Every line of the entries below that carries the string "HARDWARE" should be copied.
================================
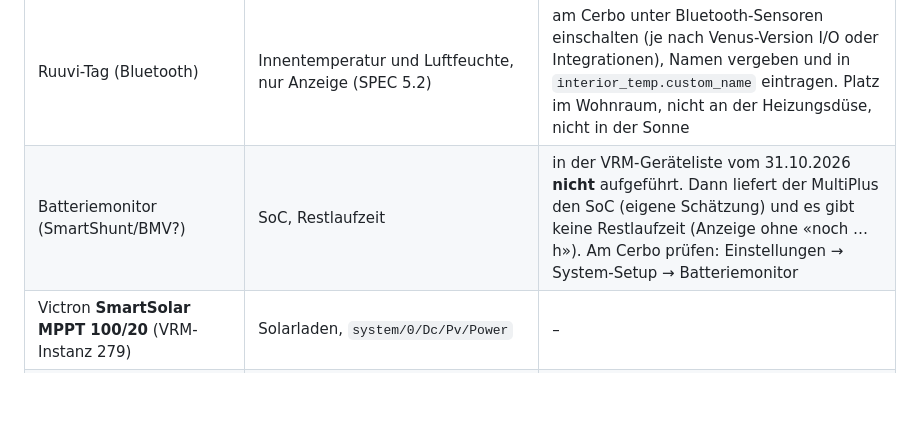
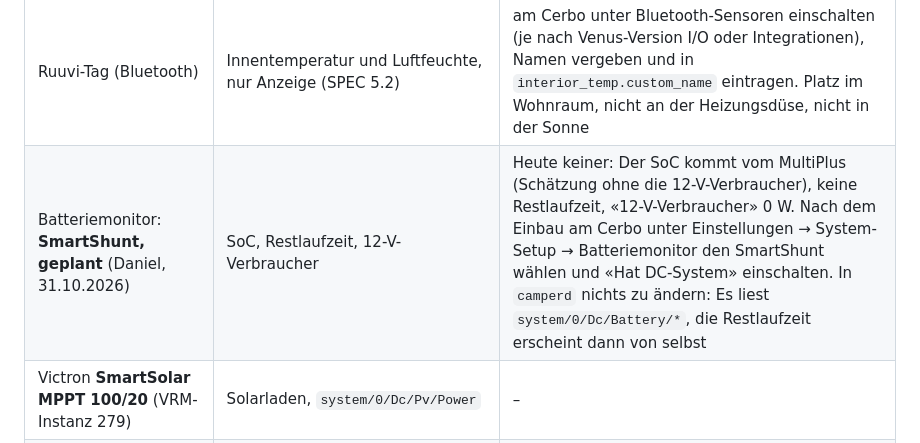
Before and after one commit to danielsaeuberli/California-camping-unit, a Markdown page: docs/HARDWARE.md, the part around the change. Rendered like a GitHub page; blank space fills up the shorter version.

Commit message:
HARDWARE: SmartShunt planned as battery monitor
Co-Authored-By: Claude Opus 5.5 <noreply@anthropic.com>
Claude-Session: https://claude.ai/code/session_01TD3hHzVgGyXe4Cexd4315H

```diff
--- a/docs/HARDWARE.md
+++ b/docs/HARDWARE.md
@@ -24,7 +24,7 @@ Viewe-Display ── HDMI ── Pi 5;  Touch ── I²C/USB ── Pi 5, IRQ
 | Victron **Cerbo-S GX**, Venus OS v3.85 (VRM, 31.10.2026) | Datenquelle Batterie, Laden, 230 V über MQTT; Bluetooth für den Ruuvi-Tag | MQTT im LAN einschalten; WLAN-AP für den Pi (5.3, O19). Hängt heute im Router-LAN (192.168.105.x); der Pi kommt per WLAN an den AP des Cerbo |
 | Victron **MultiPlus Compact 12/1600/70-16** (bestätigt, VE.Bus-Firmware 558, VRM-Instanz 276) | Wechselrichter, Ladegerät, Netzumschaltung; 16-A-Netzumschaltung → `current_limit_a.max: 16` | Typenschild; über **VE.Bus** (RJ45-Patchkabel) an die VE.Bus-Buchse des Cerbo, **nicht** an Ethernet. Modus und Landstrom-Begrenzung über den Cerbo steuerbar (SPEC 5.1) |
 | Ruuvi-Tag (Bluetooth) | Innentemperatur und Luftfeuchte, nur Anzeige (SPEC 5.2) | am Cerbo unter Bluetooth-Sensoren einschalten (je nach Venus-Version I/O oder Integrationen), Namen vergeben und in `interior_temp.custom_name` eintragen. Platz im Wohnraum, nicht an der Heizungsdüse, nicht in der Sonne |
-| Batteriemonitor (SmartShunt/BMV?) | SoC, Restlaufzeit | in der VRM-Geräteliste vom 31.10.2026 **nicht** aufgeführt. Dann liefert der MultiPlus den SoC (eigene Schätzung) und es gibt keine Restlaufzeit (Anzeige ohne «noch … h»). Am Cerbo prüfen: Einstellungen → System-Setup → Batteriemonitor |
+| Batteriemonitor: **SmartShunt, geplant** (Daniel, 31.10.2026) | SoC, Restlaufzeit, 12-V-Verbraucher | Heute keiner: Der SoC kommt vom MultiPlus (Schätzung ohne die 12-V-Verbraucher), keine Restlaufzeit, «12-V-Verbraucher» 0 W. Nach dem Einbau am Cerbo unter Einstellungen → System-Setup → Batteriemonitor den SmartShunt wählen und «Hat DC-System» einschalten. In `camperd` nichts zu ändern: Es liest `system/0/Dc/Battery/*`, die Restlaufzeit erscheint dann von selbst |
 | Victron **SmartSolar MPPT 100/20** (VRM-Instanz 279) | Solarladen, `system/0/Dc/Pv/Power` | – |
 | Victron **Orion XS 12/12-50A** (VRM-Instanz 277, in VRM als «Alternator») | DC-DC-Laden aus der Starterbatterie während der Fahrt, `system/0/Dc/Alternator/Power` | Wert kommt (O21 erledigt) |
 | J768, J698/J1029, J604, G817, G249, G120, G126 | VW-Originalgeräte, bleiben | – |
```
================================
[Output for this exercise]
Before and after one commit to danielsaeuberli/California-camping-unit, a Markdown page: docs/HARDWARE.md, the part around the change. Rendered like a GitHub page; blank space fills up the shorter version.
HARDWARE: SmartShunt planned as battery monitor
--- a/docs/HARDWARE.md
+++ b/docs/HARDWARE.md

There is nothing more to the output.